--- START ---

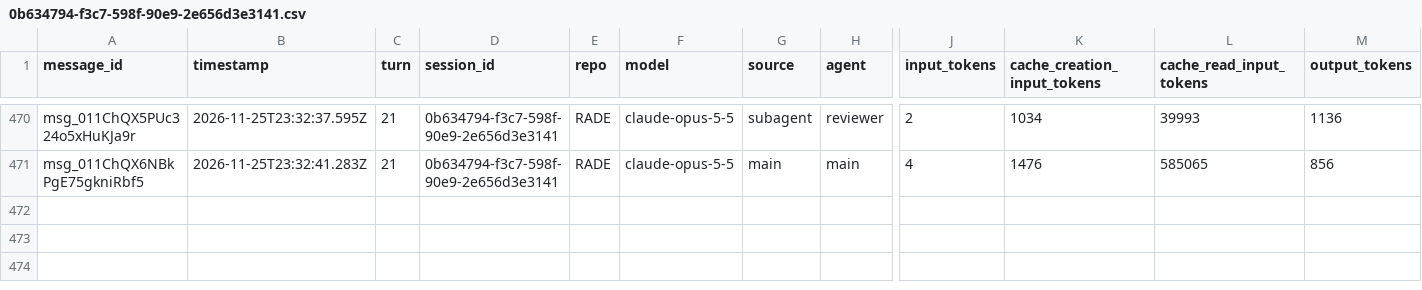
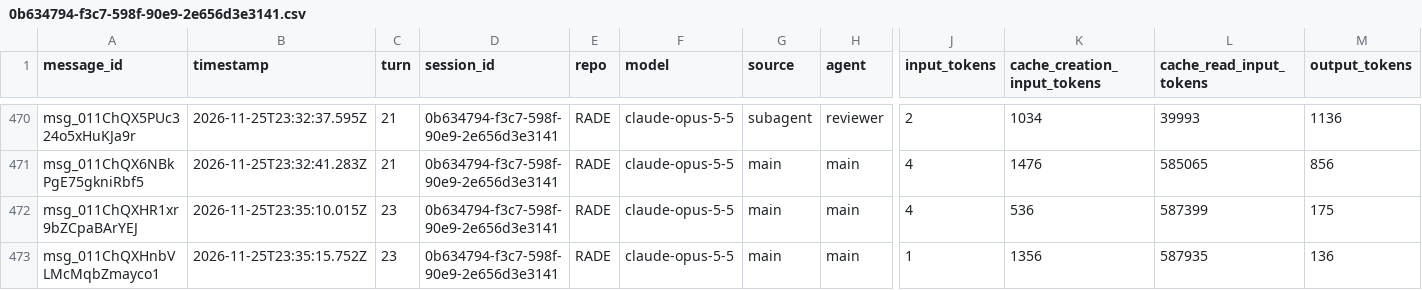
Before and after one commit to rhope-ops/RADE, a CSV file: sessions/0b634794-f3c7-598f-90e9-2e656d3e3141.csv, drawn as a sheet; only a part is shown, gaps mark what is left out; rows hold the shown columns only; the diff names each change by its address in the sheet, - before the commit and + after, or states it on an @@ line.

```diff
--- a/sessions/0b634794-f3c7-598f-90e9-2e656d3e3141.csv
+++ b/sessions/0b634794-f3c7-598f-90e9-2e656d3e3141.csv
+row 472: msg_011ChQXHR1xr9bZCpaBArYEJ | 2026-11-25T23:35:10.015Z | 23 | 0b634794-f3c7-598f-90e9-2e656d3e3141 | RADE | claude-opus-5-5 | main | main | 4 | 536 | 587399 | 175
+row 473: msg_011ChQXHnbVLMcMqbZmayco1 | 2026-11-25T23:35:15.752Z | 23 | 0b634794-f3c7-598f-90e9-2e656d3e3141 | RADE | claude-opus-5-5 | main | main | 1 | 1356 | 587935 | 136
```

--- END ---

Task to carry out:
Repeat the data exactly. No pictures should appear.

Exercise answer:
Before and after one commit to rhope-ops/RADE, a CSV file: sessions/0b634794-f3c7-598f-90e9-2e656d3e3141.csv, drawn as a sheet; only a part is shown, gaps mark what is left out; rows hold the shown columns only; the diff names each change by its address in the sheet, - before the commit and + after, or states it on an @@ line.

```diff
--- a/sessions/0b634794-f3c7-598f-90e9-2e656d3e3141.csv
+++ b/sessions/0b634794-f3c7-598f-90e9-2e656d3e3141.csv
+row 472: msg_011ChQXHR1xr9bZCpaBArYEJ | 2026-11-25T23:35:10.015Z | 23 | 0b634794-f3c7-598f-90e9-2e656d3e3141 | RADE | claude-opus-5-5 | main | main | 4 | 536 | 587399 | 175
+row 473: msg_011ChQXHnbVLMcMqbZmayco1 | 2026-11-25T23:35:15.752Z | 23 | 0b634794-f3c7-598f-90e9-2e656d3e3141 | RADE | claude-opus-5-5 | main | main | 1 | 1356 | 587935 | 136
```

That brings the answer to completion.